*Given records*:
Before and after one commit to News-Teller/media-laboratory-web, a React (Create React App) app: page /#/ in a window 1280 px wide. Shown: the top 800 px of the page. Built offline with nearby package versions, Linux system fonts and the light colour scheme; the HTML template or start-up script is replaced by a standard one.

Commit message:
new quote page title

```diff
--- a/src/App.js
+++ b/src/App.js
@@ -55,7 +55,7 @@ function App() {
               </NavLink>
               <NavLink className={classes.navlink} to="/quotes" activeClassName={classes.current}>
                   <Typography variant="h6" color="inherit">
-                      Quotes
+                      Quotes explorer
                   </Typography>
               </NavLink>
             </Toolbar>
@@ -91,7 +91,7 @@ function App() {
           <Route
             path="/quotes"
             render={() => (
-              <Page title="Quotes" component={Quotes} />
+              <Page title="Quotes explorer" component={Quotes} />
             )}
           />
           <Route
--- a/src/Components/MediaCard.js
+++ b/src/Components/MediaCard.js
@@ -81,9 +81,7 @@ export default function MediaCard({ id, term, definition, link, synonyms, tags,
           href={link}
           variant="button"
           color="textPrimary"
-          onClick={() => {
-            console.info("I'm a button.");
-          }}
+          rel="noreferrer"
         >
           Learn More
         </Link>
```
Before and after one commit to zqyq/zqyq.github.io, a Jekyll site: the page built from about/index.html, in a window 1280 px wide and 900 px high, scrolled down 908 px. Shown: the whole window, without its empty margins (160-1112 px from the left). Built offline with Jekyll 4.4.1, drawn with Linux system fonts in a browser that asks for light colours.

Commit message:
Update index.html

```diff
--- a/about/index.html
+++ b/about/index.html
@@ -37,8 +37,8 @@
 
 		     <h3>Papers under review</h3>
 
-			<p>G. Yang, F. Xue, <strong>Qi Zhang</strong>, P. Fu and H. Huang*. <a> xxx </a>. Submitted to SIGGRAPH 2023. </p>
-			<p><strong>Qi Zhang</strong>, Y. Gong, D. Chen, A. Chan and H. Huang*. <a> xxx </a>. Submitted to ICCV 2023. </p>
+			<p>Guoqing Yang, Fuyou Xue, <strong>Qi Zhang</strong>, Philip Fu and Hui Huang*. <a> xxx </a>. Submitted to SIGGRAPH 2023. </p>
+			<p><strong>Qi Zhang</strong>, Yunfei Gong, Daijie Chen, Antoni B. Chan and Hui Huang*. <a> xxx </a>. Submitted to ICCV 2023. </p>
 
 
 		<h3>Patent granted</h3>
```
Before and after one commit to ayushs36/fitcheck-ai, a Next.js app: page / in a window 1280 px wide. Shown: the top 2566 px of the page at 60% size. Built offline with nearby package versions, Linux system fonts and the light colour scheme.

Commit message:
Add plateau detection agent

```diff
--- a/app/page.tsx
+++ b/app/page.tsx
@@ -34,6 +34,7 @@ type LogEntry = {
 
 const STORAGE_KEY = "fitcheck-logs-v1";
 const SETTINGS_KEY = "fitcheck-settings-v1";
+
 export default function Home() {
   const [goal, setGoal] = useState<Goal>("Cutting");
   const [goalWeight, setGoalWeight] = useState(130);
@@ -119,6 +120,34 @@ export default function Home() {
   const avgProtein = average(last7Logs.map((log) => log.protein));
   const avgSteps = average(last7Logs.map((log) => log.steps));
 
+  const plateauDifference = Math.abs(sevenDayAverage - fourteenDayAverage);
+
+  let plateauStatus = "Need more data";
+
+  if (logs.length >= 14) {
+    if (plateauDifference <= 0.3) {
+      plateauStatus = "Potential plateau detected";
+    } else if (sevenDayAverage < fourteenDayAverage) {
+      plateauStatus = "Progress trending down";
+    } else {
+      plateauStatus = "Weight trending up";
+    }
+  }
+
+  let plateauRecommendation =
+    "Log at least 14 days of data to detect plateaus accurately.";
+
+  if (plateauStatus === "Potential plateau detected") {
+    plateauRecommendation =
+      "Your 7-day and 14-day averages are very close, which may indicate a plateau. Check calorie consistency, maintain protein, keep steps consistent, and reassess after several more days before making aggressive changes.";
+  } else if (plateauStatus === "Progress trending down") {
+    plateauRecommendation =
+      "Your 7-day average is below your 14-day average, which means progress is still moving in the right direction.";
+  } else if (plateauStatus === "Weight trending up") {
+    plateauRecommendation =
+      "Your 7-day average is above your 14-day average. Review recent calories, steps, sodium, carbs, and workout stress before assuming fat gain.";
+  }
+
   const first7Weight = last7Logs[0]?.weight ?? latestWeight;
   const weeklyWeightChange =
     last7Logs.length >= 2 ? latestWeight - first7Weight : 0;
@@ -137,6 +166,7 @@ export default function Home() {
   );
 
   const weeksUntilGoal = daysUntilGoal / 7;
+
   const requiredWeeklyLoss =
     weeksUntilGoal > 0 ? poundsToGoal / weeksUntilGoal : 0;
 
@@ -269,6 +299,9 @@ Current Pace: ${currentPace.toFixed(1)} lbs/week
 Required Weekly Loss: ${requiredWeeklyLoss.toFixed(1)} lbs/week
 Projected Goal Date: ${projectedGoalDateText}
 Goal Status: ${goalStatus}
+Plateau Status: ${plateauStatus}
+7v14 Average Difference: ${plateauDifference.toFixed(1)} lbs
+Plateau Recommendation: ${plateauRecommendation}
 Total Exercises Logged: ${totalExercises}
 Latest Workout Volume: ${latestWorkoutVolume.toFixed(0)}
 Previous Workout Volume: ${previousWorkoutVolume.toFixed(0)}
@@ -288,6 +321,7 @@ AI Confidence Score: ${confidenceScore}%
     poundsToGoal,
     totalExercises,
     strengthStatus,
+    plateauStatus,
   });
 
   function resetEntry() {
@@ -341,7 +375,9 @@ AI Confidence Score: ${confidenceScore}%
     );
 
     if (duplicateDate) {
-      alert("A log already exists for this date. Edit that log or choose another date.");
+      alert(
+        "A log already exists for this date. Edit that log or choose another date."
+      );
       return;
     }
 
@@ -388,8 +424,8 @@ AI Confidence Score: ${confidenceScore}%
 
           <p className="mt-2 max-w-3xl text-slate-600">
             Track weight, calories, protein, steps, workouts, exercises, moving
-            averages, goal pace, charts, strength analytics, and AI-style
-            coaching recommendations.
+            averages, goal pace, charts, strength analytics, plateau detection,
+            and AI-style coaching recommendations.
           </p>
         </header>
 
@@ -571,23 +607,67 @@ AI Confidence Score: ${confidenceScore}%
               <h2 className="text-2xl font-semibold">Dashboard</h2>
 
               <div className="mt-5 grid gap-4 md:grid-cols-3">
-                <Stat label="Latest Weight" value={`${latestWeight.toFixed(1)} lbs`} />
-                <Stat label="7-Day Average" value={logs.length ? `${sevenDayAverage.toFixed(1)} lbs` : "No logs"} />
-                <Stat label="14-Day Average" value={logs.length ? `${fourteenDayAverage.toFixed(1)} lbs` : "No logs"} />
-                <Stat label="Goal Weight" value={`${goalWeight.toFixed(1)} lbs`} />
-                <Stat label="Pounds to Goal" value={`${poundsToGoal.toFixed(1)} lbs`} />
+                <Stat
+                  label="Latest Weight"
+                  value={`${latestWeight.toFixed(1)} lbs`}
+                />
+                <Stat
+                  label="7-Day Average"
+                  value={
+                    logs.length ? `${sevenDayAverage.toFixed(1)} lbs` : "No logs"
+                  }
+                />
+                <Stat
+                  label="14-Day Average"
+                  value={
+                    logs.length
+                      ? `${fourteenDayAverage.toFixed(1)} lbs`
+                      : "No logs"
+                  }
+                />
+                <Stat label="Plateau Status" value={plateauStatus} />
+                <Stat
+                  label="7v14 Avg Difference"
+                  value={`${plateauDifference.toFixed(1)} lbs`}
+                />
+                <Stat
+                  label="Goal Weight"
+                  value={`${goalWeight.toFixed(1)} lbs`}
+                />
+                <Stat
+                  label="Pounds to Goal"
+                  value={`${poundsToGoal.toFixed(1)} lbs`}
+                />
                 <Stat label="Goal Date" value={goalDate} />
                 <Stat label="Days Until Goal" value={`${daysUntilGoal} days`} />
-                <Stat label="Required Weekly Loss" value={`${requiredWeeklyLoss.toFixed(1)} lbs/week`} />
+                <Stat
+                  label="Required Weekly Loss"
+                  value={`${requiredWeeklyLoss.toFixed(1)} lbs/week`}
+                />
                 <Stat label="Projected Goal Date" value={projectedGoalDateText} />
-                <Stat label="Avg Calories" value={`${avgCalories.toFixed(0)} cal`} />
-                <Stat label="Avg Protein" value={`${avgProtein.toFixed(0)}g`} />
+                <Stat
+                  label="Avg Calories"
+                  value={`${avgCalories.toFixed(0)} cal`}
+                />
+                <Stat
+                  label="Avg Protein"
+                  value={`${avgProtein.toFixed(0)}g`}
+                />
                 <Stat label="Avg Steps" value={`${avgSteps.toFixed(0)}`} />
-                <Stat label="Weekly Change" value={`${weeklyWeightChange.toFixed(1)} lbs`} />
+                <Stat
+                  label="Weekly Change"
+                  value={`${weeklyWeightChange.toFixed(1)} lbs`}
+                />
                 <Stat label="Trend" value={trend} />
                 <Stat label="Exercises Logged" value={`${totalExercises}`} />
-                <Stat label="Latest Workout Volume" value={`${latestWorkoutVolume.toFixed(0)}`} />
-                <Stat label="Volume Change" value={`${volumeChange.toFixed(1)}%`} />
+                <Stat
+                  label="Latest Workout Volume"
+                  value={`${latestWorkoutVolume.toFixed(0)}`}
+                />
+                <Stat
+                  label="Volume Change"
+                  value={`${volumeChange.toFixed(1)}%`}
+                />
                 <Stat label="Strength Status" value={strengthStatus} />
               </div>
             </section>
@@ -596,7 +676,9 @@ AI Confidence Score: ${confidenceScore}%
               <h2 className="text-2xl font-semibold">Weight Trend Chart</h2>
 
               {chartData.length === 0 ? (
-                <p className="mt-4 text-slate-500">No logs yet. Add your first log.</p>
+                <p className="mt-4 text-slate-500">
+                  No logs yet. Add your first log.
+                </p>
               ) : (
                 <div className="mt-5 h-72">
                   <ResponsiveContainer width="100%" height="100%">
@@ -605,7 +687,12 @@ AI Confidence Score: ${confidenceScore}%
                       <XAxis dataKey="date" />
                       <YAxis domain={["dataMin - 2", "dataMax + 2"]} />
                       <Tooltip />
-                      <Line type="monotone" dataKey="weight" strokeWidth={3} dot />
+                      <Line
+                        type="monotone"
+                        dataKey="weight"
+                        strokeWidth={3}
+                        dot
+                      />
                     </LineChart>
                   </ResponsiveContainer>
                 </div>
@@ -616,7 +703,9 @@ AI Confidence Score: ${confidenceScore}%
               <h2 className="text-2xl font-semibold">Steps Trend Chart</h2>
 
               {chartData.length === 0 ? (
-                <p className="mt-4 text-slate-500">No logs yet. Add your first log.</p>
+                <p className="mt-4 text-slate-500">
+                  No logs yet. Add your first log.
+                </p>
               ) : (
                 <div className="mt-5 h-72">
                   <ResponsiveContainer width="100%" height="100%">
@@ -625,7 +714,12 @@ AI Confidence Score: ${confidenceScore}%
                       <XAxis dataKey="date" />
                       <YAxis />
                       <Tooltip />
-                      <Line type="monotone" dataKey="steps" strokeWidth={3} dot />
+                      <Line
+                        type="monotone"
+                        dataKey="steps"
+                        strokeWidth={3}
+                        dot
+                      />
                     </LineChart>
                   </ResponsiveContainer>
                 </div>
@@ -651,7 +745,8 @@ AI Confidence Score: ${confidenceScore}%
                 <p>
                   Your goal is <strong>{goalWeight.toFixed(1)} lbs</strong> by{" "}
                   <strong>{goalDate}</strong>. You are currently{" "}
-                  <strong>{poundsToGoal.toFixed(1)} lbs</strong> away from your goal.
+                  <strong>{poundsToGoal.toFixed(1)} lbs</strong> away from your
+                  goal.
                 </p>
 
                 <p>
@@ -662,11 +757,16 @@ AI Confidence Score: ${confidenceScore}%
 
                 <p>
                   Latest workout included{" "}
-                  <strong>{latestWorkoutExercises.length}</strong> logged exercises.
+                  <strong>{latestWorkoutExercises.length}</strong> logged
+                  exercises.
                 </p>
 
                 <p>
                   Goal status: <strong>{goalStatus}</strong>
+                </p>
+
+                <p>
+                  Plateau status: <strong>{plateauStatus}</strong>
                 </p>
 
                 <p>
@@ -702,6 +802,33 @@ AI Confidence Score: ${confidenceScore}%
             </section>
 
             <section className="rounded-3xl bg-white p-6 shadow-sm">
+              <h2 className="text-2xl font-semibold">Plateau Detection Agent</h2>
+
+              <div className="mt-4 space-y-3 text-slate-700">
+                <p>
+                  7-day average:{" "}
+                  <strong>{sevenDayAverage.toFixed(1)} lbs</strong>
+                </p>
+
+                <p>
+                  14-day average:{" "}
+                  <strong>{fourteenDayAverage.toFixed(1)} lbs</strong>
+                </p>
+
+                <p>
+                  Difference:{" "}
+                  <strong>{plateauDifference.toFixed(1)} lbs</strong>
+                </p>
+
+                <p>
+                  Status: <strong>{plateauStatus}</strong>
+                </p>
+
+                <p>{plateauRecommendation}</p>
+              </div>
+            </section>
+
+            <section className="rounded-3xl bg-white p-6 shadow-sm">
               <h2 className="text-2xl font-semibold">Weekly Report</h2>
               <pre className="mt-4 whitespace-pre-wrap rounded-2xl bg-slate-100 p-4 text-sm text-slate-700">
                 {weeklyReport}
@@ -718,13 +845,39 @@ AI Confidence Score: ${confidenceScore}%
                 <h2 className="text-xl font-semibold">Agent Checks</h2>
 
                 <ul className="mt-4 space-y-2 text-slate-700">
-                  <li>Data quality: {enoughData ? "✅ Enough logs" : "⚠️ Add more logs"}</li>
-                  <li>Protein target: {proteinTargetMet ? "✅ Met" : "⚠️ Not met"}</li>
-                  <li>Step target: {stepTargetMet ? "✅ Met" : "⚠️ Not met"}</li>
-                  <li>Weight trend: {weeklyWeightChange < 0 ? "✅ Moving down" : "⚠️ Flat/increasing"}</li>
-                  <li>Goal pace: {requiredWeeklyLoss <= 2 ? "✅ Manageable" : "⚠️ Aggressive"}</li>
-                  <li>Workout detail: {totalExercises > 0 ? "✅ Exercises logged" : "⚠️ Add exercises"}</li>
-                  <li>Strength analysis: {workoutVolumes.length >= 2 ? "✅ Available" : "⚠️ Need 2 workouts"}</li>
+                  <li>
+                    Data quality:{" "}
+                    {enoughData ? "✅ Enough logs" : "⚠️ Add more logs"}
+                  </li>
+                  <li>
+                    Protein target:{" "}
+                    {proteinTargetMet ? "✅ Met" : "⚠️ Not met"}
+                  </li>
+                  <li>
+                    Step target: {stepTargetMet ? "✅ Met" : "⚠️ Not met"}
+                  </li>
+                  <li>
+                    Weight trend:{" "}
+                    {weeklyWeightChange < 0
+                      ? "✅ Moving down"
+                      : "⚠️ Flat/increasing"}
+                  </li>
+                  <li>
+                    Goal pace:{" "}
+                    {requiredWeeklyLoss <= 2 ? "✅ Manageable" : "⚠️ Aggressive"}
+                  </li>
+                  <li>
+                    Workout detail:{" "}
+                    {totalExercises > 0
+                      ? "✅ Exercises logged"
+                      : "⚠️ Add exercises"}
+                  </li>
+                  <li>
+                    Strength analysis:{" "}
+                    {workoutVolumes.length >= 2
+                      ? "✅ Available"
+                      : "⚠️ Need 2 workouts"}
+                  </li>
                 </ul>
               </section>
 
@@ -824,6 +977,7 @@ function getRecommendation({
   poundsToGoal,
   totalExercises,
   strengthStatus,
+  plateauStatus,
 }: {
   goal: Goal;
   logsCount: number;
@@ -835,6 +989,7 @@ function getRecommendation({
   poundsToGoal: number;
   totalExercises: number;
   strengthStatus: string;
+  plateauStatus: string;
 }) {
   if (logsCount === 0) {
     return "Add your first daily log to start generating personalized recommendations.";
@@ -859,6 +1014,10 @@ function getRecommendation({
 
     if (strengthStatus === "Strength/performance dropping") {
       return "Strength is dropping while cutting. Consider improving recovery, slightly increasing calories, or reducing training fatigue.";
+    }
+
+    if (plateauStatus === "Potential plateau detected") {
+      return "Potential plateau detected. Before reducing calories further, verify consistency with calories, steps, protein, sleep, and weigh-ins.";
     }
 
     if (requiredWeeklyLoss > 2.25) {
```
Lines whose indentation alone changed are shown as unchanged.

*What to produce*:
Above are the records. Identify each line that contains the word "strokeWidth".

*Answer to the problem*:
-                      <Line type="monotone" dataKey="weight" strokeWidth={3} dot />
+                        strokeWidth={3}
-                      <Line type="monotone" dataKey="steps" strokeWidth={3} dot />
+                        strokeWidth={3}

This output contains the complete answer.